Over the last few days, it is safe to say that Britain was glued to their television screens by the utterly superhuman skills of the men’s artistic gymnastics.
Max Whitlock, 23, became Great Britain’s first all-round men’s gymnastics medallist in 108 years after claiming bronze just behind Japan’s Kohei Uchimura and Ukraine’s Oleg Verniaiev. The top of the leaders table was desperately close as Whitlock bounced between bronze and silver whilst managing to hold off Russia’s Belyavskiy who finished in fourth position, just 0.143 points behind Whitlock. Gold medallist Uchimura just about managed to retain his all-round title, but only after an undeniably strong test to retain his Olympic gold. Verniaiev followed him closely, finishing a staggering 0.099 points behind.
The sheer quality of skill on the leader board justifies just how far gymnastics has come in Britain over recent years as Whitlock took British Gymnastics into a place it had not been in over a century.
Beth Tweddle, London 2012 bronze medallist, commented that Whitlock held his nerve. The competition was so tough… He was up first so he set the bar and then just had to sit and wait”. Despite the inability of the team to live up to London 2012’s bronze medal in the group events, Whitlock did not let the disappointment of Wednesday affect his individual performance, allowing himself to add to his ever-growing collection of world games medals. At London 2012 he closely followed team-mate Louis Smith in the men’s pommel horse where Smith claimed silver and Whitlock bronze.

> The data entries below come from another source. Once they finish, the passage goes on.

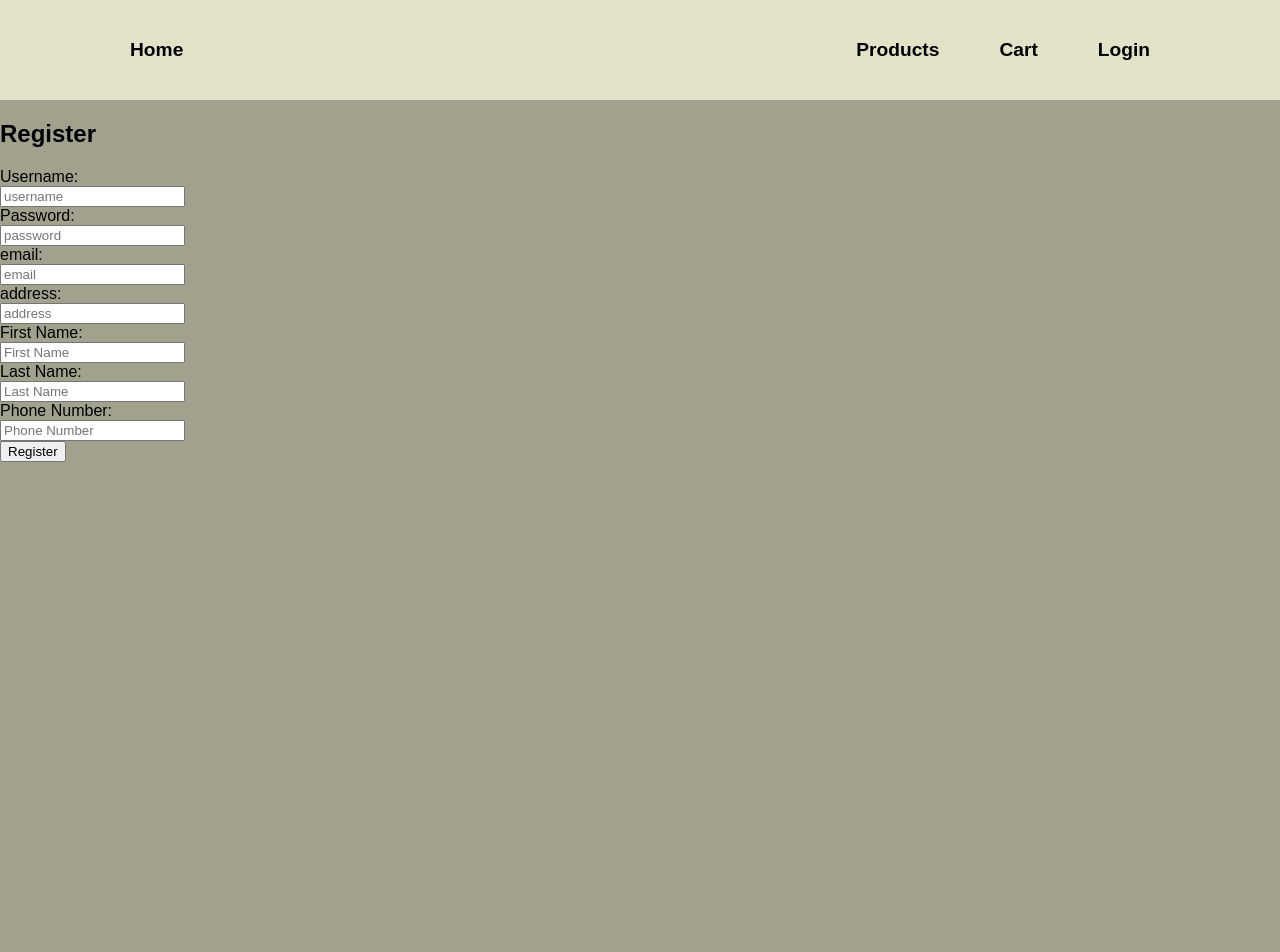
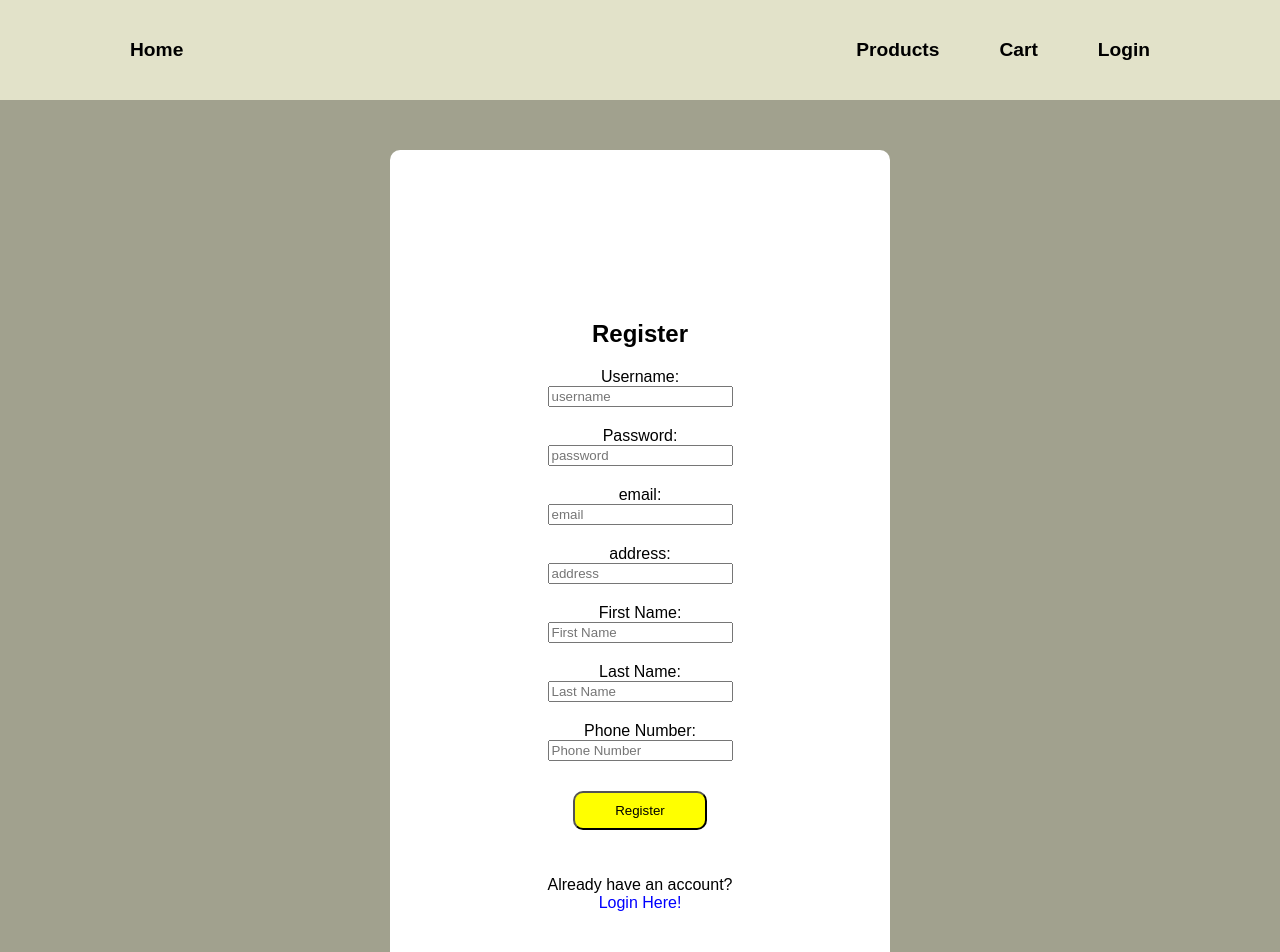
Before and after one commit to CoreyD24/capstone-project, a React (Vite) app: page /register in a window 1280 px wide. Shown: the top 952 px of the page. Before the commit the page ends 800 px from the top, so only its background shows below. Built offline with nearby package versions, Linux system fonts and the light colour scheme.

Commit message:
fix styling on login and register

```diff
--- a/src/client/components/Register.jsx
+++ b/src/client/components/Register.jsx
@@ -1,7 +1,8 @@
+import { Link } from "react-router-dom";
 import React, { useEffect, useState } from "react";
 import axios from "axios";
 import { useNavigate } from "react-router-dom";
-import "../styles/login.css";
+import "../styles/register.css";
 
 const Register = ({ setToken }) => {
   const navigate = useNavigate();
@@ -33,7 +34,7 @@ const Register = ({ setToken }) => {
   };
 
   return (
-    <section>
+    <section id="register_page">
       <h2> Register </h2>
 
       <form action="">
@@ -108,6 +109,10 @@ const Register = ({ setToken }) => {
         </label>
         <br />
         <button onClick={loginHandler}>Register</button>
+        <br />
+        <p>
+          Already have an account? <Link to="/login">Login Here!</Link>
+        </p>
       </form>
     </section>
   );
--- a/src/client/styles/login.css
+++ b/src/client/styles/login.css
@@ -7,7 +7,7 @@
   border-radius: 10px;
 }
 
-#login_page #login_page input {
+#login_page input {
   margin-bottom: 20px;
 }
 
@@ -22,9 +22,9 @@
   background-color: rgb(140, 154, 48);
 }
 
-#login_page section a {
+#login_page a {
   color: blue;
 }
-#login_page section a:hover {
+#login_page a:hover {
   color: rgb(120, 120, 248);
 }
--- a/src/client/styles/register.css
+++ b/src/client/styles/register.css
@@ -0,0 +1,29 @@
+#register_page {
+  background-color: white;
+  width: 200px;
+  margin: 50px auto;
+  text-align: center;
+  padding: 150px;
+  border-radius: 10px;
+}
+
+#register_page input {
+  margin-bottom: 20px;
+}
+
+#register_page button {
+  padding: 10px 40px;
+  border-radius: 10px;
+  background-color: yellow;
+  margin: 10px 0 30px;
+}
+
+#register_page button:hover {
+  background-color: rgb(140, 154, 48);
+}
+#register_page a {
+  color: blue;
+}
+#register_page a:hover {
+  color: rgb(120, 120, 248);
+}
```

Unfortunately, Smith’s fall in his pommel horse routine guaranteed the loss of a team bronze at Rio as they were quickly bumped off the medal table. Pipped by China as Japan and Russia took gold and silver, there was no coming back after Smith’s mistake.
It seems that the only way is forward for Max Whitlock as he proves himself to be Britain’s greatest all-round living gymnast. Who knows what the young Briton has in store for Tokyo 2020.